**WHAT TO PRODUCE**
In the entries below, find each line bearing the string "main" and copy it.

**DATA FOR REVIEW**
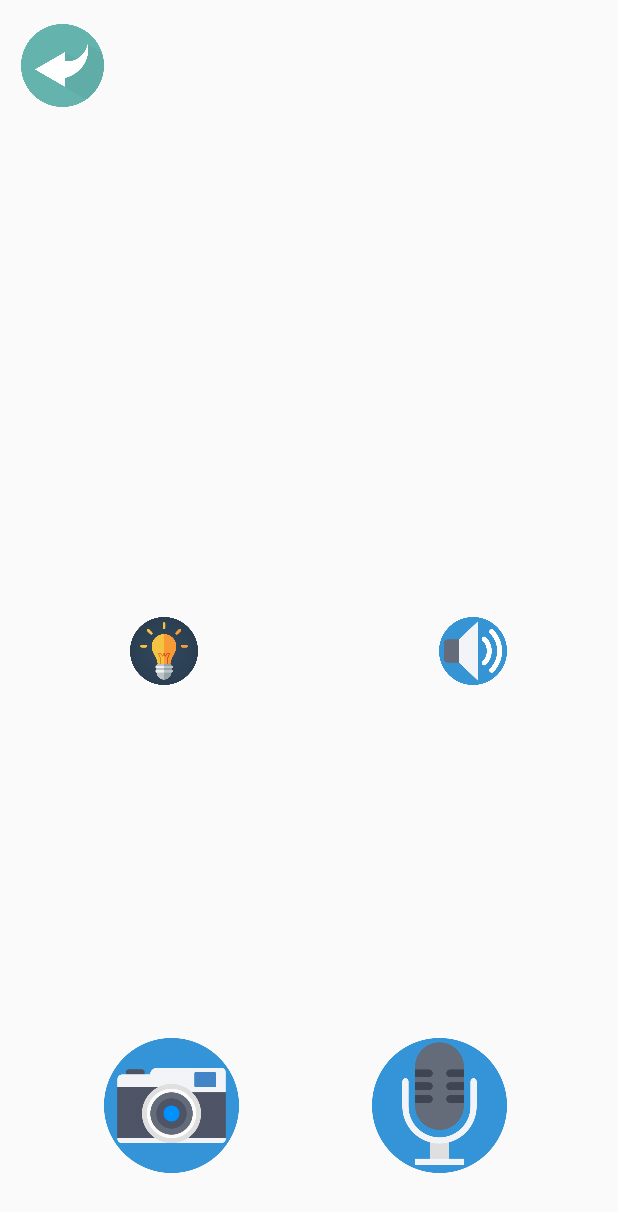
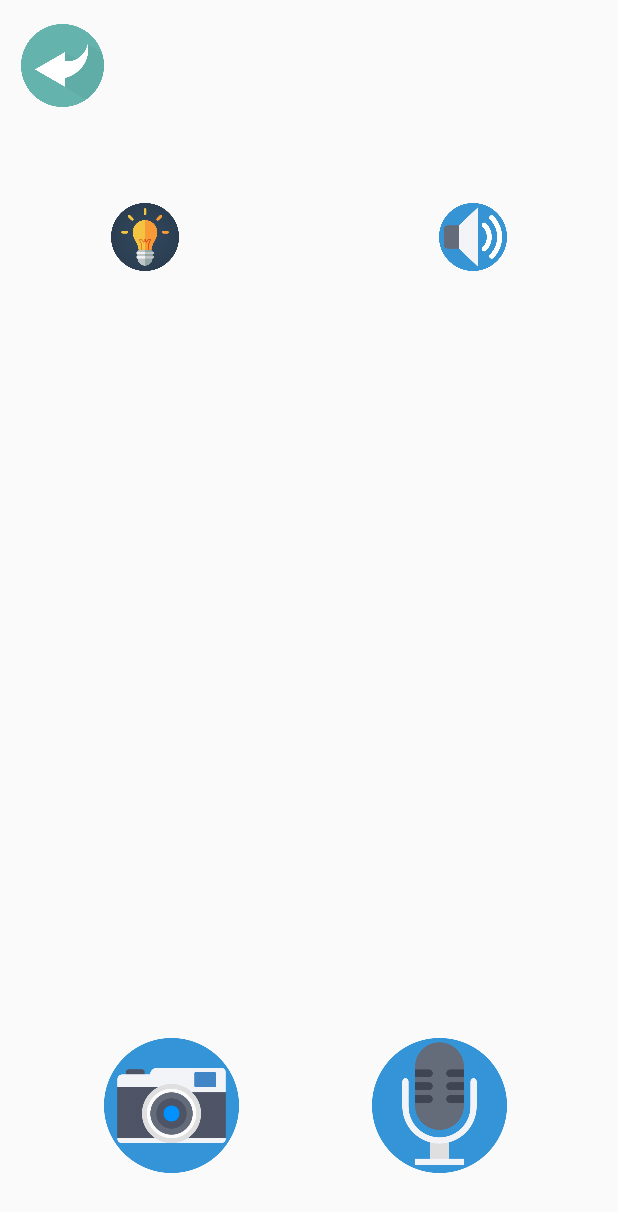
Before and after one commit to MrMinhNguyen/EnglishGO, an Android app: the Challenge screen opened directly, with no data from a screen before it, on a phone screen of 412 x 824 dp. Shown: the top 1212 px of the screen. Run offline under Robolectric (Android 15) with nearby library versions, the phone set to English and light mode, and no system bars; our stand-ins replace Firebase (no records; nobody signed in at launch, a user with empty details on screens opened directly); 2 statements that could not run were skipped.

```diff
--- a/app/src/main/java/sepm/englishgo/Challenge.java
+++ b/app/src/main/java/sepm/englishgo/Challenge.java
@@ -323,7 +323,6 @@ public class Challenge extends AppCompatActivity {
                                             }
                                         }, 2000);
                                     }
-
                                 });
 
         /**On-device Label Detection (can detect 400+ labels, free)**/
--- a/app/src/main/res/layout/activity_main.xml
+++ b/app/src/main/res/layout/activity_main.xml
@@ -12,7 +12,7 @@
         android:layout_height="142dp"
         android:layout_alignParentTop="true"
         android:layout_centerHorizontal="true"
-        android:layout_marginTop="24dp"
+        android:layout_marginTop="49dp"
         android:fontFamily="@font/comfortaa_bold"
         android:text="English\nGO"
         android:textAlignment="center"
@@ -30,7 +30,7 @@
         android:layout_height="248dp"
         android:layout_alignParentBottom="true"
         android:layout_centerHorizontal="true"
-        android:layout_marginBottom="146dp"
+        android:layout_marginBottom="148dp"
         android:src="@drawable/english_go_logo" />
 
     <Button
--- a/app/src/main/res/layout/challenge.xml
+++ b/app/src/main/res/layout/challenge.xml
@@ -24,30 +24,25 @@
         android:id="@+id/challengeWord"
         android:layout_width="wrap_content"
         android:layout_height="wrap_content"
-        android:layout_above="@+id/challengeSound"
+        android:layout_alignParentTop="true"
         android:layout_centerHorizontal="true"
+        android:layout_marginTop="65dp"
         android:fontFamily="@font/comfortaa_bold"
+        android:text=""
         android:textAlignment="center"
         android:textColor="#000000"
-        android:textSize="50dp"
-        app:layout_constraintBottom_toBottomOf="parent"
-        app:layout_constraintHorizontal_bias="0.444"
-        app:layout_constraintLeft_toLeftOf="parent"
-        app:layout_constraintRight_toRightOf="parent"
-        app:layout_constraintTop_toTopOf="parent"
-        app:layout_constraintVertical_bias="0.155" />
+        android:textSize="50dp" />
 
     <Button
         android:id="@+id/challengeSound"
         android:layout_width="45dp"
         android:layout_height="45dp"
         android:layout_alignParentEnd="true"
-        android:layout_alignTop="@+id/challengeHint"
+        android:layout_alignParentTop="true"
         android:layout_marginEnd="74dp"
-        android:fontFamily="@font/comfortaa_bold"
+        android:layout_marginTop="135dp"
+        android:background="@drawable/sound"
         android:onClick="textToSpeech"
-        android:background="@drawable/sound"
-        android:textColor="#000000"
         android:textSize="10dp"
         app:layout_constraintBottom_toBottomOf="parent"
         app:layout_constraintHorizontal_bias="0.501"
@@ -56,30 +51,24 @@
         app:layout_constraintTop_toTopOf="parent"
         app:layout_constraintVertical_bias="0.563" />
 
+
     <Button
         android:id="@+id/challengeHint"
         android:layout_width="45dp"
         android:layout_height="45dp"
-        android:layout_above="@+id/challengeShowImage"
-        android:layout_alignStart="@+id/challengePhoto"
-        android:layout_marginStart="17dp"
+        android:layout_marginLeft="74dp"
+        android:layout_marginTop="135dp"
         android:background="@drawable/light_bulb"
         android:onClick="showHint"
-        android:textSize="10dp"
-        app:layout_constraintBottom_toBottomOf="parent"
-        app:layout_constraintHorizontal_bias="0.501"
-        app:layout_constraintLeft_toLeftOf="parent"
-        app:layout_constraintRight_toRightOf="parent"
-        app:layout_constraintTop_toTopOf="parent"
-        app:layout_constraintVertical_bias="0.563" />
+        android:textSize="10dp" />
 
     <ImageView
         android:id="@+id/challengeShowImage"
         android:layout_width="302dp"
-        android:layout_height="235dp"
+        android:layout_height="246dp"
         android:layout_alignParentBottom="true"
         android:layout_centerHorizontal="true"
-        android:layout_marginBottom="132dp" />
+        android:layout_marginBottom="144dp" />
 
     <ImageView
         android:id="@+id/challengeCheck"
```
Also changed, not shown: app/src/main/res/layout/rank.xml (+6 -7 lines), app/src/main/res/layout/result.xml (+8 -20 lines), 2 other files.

**SOLUTION BELOW**
--- a/app/src/main/java/sepm/englishgo/Challenge.java
+++ b/app/src/main/java/sepm/englishgo/Challenge.java
--- a/app/src/main/res/layout/activity_main.xml
+++ b/app/src/main/res/layout/activity_main.xml
--- a/app/src/main/res/layout/challenge.xml
+++ b/app/src/main/res/layout/challenge.xml
Also changed, not shown: app/src/main/res/layout/rank.xml (+6 -7 lines), app/src/main/res/layout/result.xml (+8 -20 lines), 2 other files.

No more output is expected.